You might have been surprised by the things that you thought would be available to the public, compared with those that were (i.e. what you thought you shared versus what you actually share and what information about you is actually available to the public). You might now decide to change your privacy settings or behaviour online as a result of this activity. You should check and update your privacy settings frequently, especially if platforms have made amendments or updates to these policies. You can revisit this tool at anytime in the future to help you think about what you ‘think’ you share compared to what you ‘actually’ share.
Alternative Activity 6
Undertake this activity if you cannot complete the activity above.
- Identify at least two health and social care organisations in your region, this could be an NHS trust, charity, care home or private organisation such as BUPA.
- In your web browser, search for the name of the organisation.
- Note down any social media profiles the organisation uses and have a look at some of the ‘user reviews’ if there are any available.
- Open at least one of the social media pages for this organisation and look at some of the recent posts, then complete the table below. If user reviews are available for the organisation, have a look at some of the most recent.
- Complete stages 1–4 for the second organisation you selected.
Make some notes in answering these questions.
|Question||Organisation 1||Organisation 2|
What types of information are available?
(e.g. is it promoting its service, success stories, health information?)
What are your immediate thoughts about this information and has it changed your opinion of the organisation?
Do you feel that they reflect positively or negatively on the organisation?
Why do you think you feel this way?
How would this make you feel about using the services of this organisation?
|If you were to make three recommendations to this organisation about their online presence what would they be?|
You might have noticed the range of information available – many organisations share information about their services, staff and promote different areas of health and social care. You will find that there are lots of organisations who use Twitter and that they link with different people and other organisations using # and @ in their posts. Some organisations also have staff profiles; for example, you will find that some Open University academics have staff profiles that give some background information, research activity and academic work.
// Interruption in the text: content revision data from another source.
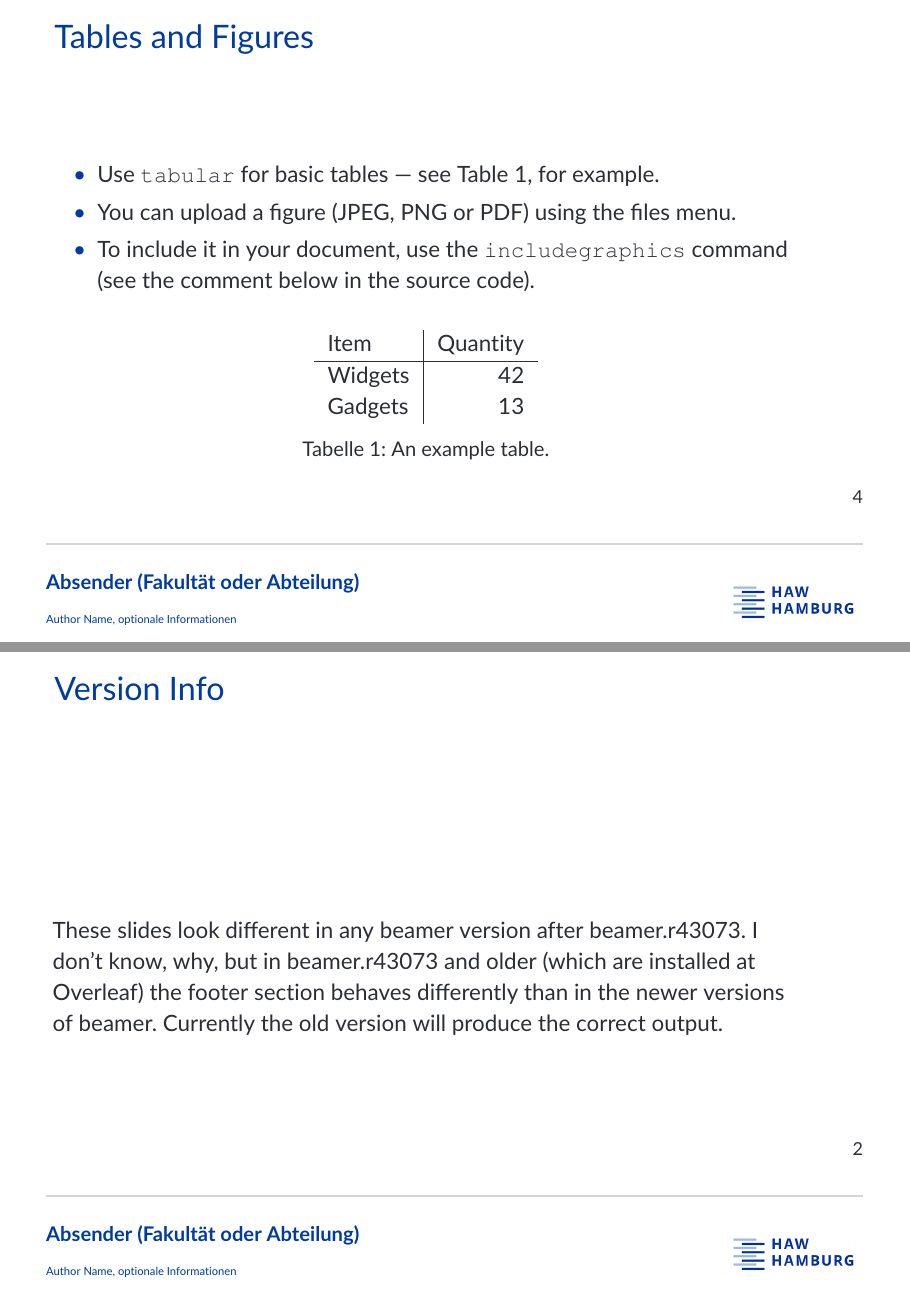
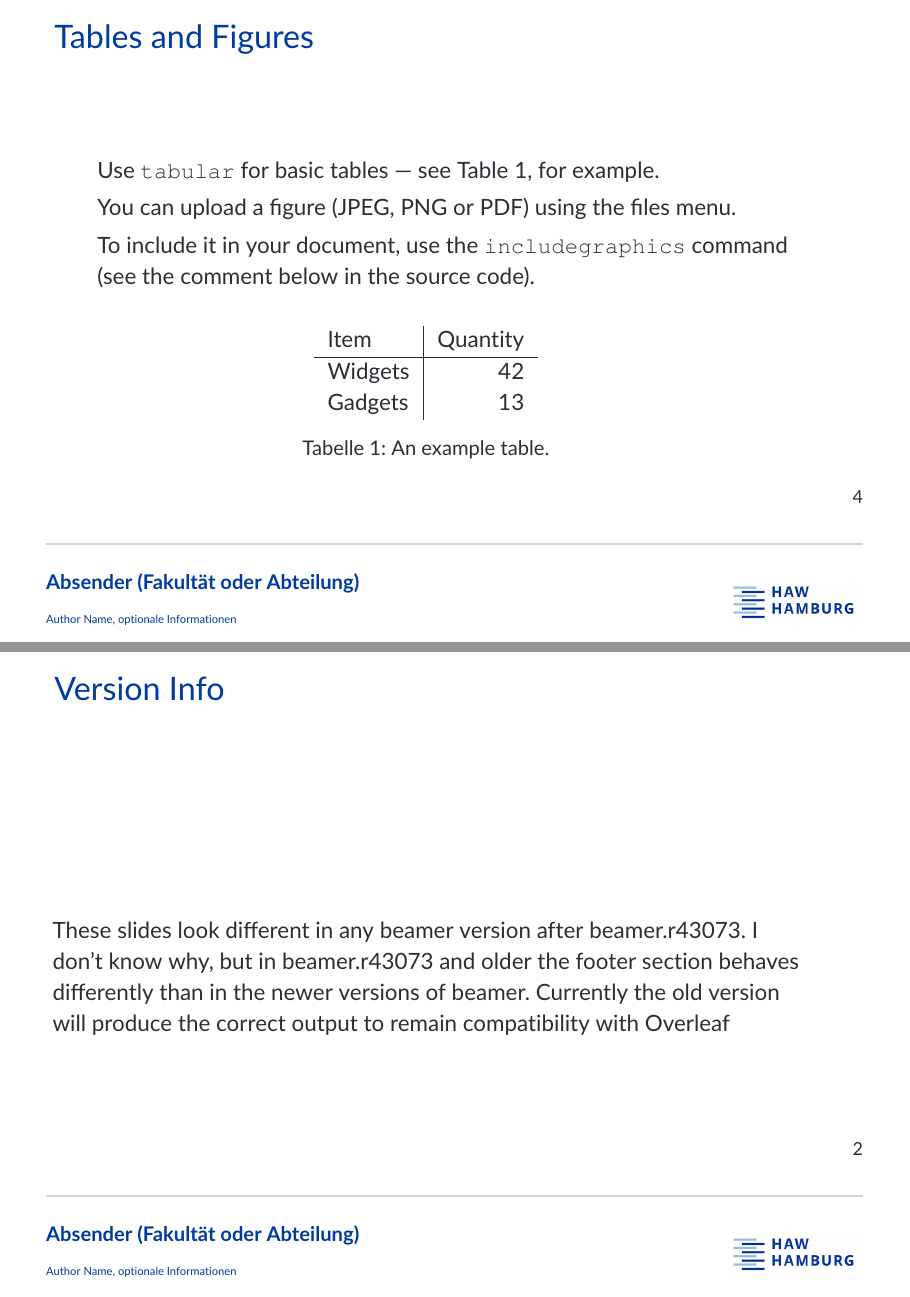
Before and after one commit to jbeyerstedt/LaTeX-HAW-Beamertheme, LaTeX slides (main.tex, which reads -settings/hawbeamerstyle.sty): pages 5 and 9 of 10, joined at a grey line. Compiled offline with pdfLaTeX.

```diff
--- a/-settings/hawbeamerstyle.sty
+++ b/-settings/hawbeamerstyle.sty
@@ -9,25 +9,37 @@
 \ProvidesPackage{-settings/hawbeamerstyle}
 
 \RequirePackage[utf8]{inputenc}     % Universal encoding
-\RequirePackage[ngerman]{babel}     % New german language
-\RequirePackage[T1]{fontenc}
 
-%\RequirePackage[default,osfigures,scale=0.95]{opensans} % font: open sans
+\RequirePackage[ngerman]{babel}     % German translation
+\RequirePackage[T1]{fontenc}        % Font encoding
+% \RequirePackage[default,osfigures,scale=0.95]{opensans} % font: open sans
 \RequirePackage[default]{lato}
 \RequirePackage{courier}            % Courier as \ttdefault
 
 \RequirePackage{graphicx}           % Include graphics to document
-\RequirePackage{url}                % Line break support in URL
-\RequirePackage[numbers]{natbib}    % More citation styles
-\RequirePackage{bibgerm}            % Bibliopgraphy: german
-\RequirePackage[autostyle=true,german=quotes]{csquotes}
+% \RequirePackage[hyphens]{url}       % Line break support in URL: does not work "option clash"
+\RequirePackage{url}
+\RequirePackage[htt]{hyphenat}      % hyphenation in texttt
+\RequirePackage{siunitx}            % SI-Unit support
+\RequirePackage[autostyle=true,german=quotes]{csquotes} % german quotes with \enquote{}
 
 \RequirePackage{listings}           % Code listings
+\RequirePackage{scrhack}            % Fix KOMA-Script issues with listings
 \RequirePackage{xcolor}             % Colored text
 
-\RequirePackage{amsmath}            % Math
+\RequirePackage{enumitem}           % Easier and more powerul enumerations
+
+\RequirePackage[intoc,german,prefix]{nomencl}   % Abbreviations with \nomenclature
+\setlength{\nomitemsep}{-\parsep}               % Smaller space between entries
+\RequirePackage[toc,acronym]{glossaries}        % Glossary and list of acronyms
+
+\RequirePackage{amsmath}
 \RequirePackage{amsfonts}
 \RequirePackage{amssymb}
-\RequirePackage{siunitx}            % SI-Unit support
+
+\RequirePackage{graphicx}           % Include graphics to document
+\RequirePackage{subcaption}         % Multiple pictures next to each other
+
+\RequirePackage[style=alphabetic]{biblatex}
 
 \parindent0pt                       % First line starts imediately
--- a/main.tex
+++ b/main.tex
@@ -10,12 +10,30 @@
 \usetheme{hawbeamer}
 \usepackage{-settings/hawbeamerstyle}
 
+\addbibresource{literature.bib}
+
+% CUSTOM SETTINGS
+% \setcounter{tocdepth}{3}
+% \setcounter{secnumdepth}{3}
+% \usepackage{tabularx}
+% \renewcommand{\arraystretch}{1.5}   % less crammed tables
 
 % MANUAL HYPHENATION (whitespace separated items)
 \hyphenation{}
 
 % CUSTOM UNITS
 \sisetup{locale = DE}
+% \DeclareSIUnit \fps {fps}   % a custom unit (usage: \fps{25})
+
+% use a) ABBREVIATIONS
+% \nomenclature[UDP]{UDP}{User Datagram Protocol}
+\makenomenclature
+
+% or b) GLOSSARY AND ACRONYMS
+% \newglossaryentry{CBC}{name=CBC, description={Cipher Block Chaining. Betriebsart des symmetrischen Kryptografie-Algorithmus AES}}
+% \newacronym{iot}{IoT}{Internet of Things}
+% \newacronym[see={[Glossary:]{ota_long}}]{ota}{OTA}{Over the Air\glsadd{ota_long}}
+\makeglossaries
 
 
 %--------------------------------------------------------------------
@@ -125,8 +143,8 @@
 
 \begin{frame}[fragile]{Version Info}
   These slides look different in any beamer version after beamer.r43073.
-  I don't know, why, but in beamer.r43073 and older (which are installed at Overleaf) the footer section behaves differently than in the newer versions of beamer.
-  Currently the old version will produce the correct output.
+  I don't know why, but in beamer.r43073 and older the footer section behaves differently than in the newer versions of beamer.
+  Currently the old version will produce the correct output to remain compatibility with Overleaf
 \end{frame}
 
 \begin{frame}[allowframebreaks]{References}
```
Also changed, not shown: README.md (added), literature.bib (renamed from bibliography.bib), main.tex (3 more changed lines).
If you found user reviews about your chosen organisation, you will most likely have found a ‘mixed bag’ with some positive and some negative. You should think carefully about the reviews you read on such platforms as it is not always possible to determine the accuracy and integrity of the content. However, this type of social media is becoming increasingly popular and can give an oversight of the performance of the organisation.